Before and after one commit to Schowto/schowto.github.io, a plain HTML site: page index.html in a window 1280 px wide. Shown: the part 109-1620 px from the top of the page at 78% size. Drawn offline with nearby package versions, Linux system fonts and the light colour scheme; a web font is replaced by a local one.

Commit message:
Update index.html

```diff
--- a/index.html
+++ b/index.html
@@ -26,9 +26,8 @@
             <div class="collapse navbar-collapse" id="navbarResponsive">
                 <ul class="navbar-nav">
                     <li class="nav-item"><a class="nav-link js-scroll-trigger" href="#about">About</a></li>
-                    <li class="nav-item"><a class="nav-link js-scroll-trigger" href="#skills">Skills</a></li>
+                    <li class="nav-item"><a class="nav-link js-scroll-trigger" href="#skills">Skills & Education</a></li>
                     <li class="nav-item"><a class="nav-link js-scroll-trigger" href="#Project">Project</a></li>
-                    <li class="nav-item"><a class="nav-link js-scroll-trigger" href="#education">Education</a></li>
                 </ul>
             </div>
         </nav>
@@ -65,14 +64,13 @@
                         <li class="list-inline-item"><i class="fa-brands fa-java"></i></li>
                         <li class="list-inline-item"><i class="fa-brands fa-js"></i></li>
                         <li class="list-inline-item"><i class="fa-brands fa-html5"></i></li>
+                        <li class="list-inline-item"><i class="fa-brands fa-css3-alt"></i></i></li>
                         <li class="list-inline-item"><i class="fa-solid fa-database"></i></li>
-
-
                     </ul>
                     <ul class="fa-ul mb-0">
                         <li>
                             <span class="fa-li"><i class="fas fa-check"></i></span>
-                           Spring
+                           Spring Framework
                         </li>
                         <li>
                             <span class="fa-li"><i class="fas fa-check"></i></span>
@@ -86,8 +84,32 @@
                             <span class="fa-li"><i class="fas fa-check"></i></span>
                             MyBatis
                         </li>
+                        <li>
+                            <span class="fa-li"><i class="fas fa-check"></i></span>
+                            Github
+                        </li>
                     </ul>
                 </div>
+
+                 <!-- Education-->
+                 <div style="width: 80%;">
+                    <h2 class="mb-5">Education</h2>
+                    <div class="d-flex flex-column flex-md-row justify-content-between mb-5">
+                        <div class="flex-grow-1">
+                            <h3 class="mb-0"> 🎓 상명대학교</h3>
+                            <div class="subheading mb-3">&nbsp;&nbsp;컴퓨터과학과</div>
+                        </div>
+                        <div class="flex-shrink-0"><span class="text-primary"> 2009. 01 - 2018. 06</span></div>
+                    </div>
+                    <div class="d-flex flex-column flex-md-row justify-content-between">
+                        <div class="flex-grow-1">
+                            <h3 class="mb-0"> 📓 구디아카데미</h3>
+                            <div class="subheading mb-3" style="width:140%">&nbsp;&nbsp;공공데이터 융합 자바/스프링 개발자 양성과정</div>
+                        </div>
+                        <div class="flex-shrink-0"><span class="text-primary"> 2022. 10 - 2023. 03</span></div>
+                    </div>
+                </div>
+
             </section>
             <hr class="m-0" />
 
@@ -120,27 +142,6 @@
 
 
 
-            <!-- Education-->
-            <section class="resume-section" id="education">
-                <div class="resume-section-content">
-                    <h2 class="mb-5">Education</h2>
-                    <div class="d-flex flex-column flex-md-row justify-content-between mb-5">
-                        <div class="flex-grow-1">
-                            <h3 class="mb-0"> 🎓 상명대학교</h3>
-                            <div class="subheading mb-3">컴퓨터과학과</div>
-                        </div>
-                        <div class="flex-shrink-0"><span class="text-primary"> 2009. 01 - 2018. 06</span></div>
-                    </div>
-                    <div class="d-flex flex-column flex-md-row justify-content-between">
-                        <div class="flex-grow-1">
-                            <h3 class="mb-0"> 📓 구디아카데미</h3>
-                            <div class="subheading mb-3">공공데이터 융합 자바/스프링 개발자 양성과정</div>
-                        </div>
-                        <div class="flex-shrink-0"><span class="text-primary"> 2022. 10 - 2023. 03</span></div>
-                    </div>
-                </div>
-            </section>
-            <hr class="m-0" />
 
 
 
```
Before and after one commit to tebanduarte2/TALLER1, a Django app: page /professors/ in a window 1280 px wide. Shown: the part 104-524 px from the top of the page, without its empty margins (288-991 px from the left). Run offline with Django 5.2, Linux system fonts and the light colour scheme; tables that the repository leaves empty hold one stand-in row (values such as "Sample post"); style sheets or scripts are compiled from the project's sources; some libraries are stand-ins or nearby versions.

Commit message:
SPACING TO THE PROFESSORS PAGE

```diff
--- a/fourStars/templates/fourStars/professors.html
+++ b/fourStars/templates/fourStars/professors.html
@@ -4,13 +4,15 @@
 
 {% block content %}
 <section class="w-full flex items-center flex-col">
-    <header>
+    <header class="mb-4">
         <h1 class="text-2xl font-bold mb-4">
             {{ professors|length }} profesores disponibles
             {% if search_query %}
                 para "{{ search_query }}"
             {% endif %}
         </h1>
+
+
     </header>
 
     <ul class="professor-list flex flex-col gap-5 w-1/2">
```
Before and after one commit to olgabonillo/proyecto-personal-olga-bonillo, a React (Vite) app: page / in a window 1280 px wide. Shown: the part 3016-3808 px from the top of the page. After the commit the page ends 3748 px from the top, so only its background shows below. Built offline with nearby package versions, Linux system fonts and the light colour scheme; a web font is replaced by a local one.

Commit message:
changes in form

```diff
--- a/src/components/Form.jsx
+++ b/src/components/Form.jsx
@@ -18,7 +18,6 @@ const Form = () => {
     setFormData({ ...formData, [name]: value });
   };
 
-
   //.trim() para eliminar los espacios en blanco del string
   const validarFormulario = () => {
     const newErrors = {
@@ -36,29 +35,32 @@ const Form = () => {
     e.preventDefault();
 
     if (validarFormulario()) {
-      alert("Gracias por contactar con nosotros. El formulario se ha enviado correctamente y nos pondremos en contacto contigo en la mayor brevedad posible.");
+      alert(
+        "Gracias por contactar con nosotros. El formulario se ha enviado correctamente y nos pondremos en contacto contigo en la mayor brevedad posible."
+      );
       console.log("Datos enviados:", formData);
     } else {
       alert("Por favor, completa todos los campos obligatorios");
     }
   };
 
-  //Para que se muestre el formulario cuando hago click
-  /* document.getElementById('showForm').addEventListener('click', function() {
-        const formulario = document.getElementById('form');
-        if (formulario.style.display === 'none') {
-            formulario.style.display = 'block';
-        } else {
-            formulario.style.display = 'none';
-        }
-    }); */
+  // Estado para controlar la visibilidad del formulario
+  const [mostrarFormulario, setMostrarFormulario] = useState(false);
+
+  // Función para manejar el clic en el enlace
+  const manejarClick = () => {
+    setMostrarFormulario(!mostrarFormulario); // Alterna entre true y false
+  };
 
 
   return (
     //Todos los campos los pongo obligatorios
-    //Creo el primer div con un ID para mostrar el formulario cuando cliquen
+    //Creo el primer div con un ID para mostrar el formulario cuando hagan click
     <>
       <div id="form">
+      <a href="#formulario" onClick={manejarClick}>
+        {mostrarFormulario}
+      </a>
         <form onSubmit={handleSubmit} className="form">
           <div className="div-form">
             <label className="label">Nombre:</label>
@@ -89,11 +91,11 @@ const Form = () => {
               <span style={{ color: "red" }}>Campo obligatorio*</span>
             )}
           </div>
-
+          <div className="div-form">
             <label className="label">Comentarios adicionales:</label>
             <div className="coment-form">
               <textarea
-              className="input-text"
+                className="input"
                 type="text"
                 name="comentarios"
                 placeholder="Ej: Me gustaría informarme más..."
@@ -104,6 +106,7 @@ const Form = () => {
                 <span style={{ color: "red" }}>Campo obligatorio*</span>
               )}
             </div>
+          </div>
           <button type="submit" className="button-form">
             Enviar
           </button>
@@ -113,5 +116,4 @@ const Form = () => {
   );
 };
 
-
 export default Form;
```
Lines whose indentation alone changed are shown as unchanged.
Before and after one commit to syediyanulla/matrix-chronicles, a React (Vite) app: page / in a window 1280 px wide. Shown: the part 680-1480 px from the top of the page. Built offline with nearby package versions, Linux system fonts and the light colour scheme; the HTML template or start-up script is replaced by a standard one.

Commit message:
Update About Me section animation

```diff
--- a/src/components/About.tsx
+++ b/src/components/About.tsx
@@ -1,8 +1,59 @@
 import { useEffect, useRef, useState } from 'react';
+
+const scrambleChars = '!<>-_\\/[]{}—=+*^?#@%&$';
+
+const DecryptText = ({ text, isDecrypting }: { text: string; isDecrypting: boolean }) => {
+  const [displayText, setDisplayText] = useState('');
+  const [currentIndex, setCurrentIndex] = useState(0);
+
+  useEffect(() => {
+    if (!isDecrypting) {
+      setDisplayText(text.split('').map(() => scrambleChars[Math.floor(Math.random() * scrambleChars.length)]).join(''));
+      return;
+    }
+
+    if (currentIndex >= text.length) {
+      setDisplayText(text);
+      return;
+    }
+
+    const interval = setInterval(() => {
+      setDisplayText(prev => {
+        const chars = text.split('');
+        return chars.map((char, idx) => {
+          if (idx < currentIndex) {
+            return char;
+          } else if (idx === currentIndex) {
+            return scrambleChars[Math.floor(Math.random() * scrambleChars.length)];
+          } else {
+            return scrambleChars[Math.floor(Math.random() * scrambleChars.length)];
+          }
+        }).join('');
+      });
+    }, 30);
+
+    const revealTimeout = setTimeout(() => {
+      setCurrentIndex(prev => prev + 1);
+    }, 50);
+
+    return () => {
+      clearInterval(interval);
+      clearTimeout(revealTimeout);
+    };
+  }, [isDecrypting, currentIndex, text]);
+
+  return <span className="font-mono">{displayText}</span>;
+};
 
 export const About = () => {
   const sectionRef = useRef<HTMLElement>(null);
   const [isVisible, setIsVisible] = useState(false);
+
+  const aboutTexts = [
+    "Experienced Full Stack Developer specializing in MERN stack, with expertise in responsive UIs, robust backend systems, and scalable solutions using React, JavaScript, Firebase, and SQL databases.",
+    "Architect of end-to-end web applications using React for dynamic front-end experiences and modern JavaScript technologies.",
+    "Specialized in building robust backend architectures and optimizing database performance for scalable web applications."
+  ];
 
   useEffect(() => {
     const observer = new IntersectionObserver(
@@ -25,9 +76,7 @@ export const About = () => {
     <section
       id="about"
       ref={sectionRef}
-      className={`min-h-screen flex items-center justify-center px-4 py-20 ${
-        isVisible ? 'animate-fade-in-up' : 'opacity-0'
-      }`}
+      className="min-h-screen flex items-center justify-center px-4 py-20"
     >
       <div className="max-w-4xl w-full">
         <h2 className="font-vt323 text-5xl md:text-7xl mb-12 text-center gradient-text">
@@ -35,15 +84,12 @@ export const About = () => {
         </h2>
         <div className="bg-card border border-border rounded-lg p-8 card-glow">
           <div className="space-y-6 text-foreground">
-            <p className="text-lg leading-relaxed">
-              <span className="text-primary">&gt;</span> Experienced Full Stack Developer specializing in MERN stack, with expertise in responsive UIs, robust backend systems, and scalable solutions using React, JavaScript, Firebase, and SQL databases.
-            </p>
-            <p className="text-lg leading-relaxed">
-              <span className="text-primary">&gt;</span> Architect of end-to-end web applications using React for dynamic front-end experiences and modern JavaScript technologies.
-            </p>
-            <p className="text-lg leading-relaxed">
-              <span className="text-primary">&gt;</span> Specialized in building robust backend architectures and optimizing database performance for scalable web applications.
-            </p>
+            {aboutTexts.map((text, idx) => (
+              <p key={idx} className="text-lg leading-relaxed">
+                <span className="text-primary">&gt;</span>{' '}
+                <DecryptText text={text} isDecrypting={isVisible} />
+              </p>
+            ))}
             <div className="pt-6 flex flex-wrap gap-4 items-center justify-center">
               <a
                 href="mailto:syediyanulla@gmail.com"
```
# # # #
- **EXERCISE PROMPT**
What lines in the listing above contain the word "false"? Show each one.

- **ANSWER SPACE**
+  const [mostrarFormulario, setMostrarFormulario] = useState(false);
+    setMostrarFormulario(!mostrarFormulario); // Alterna entre true y false
   const [isVisible, setIsVisible] = useState(false);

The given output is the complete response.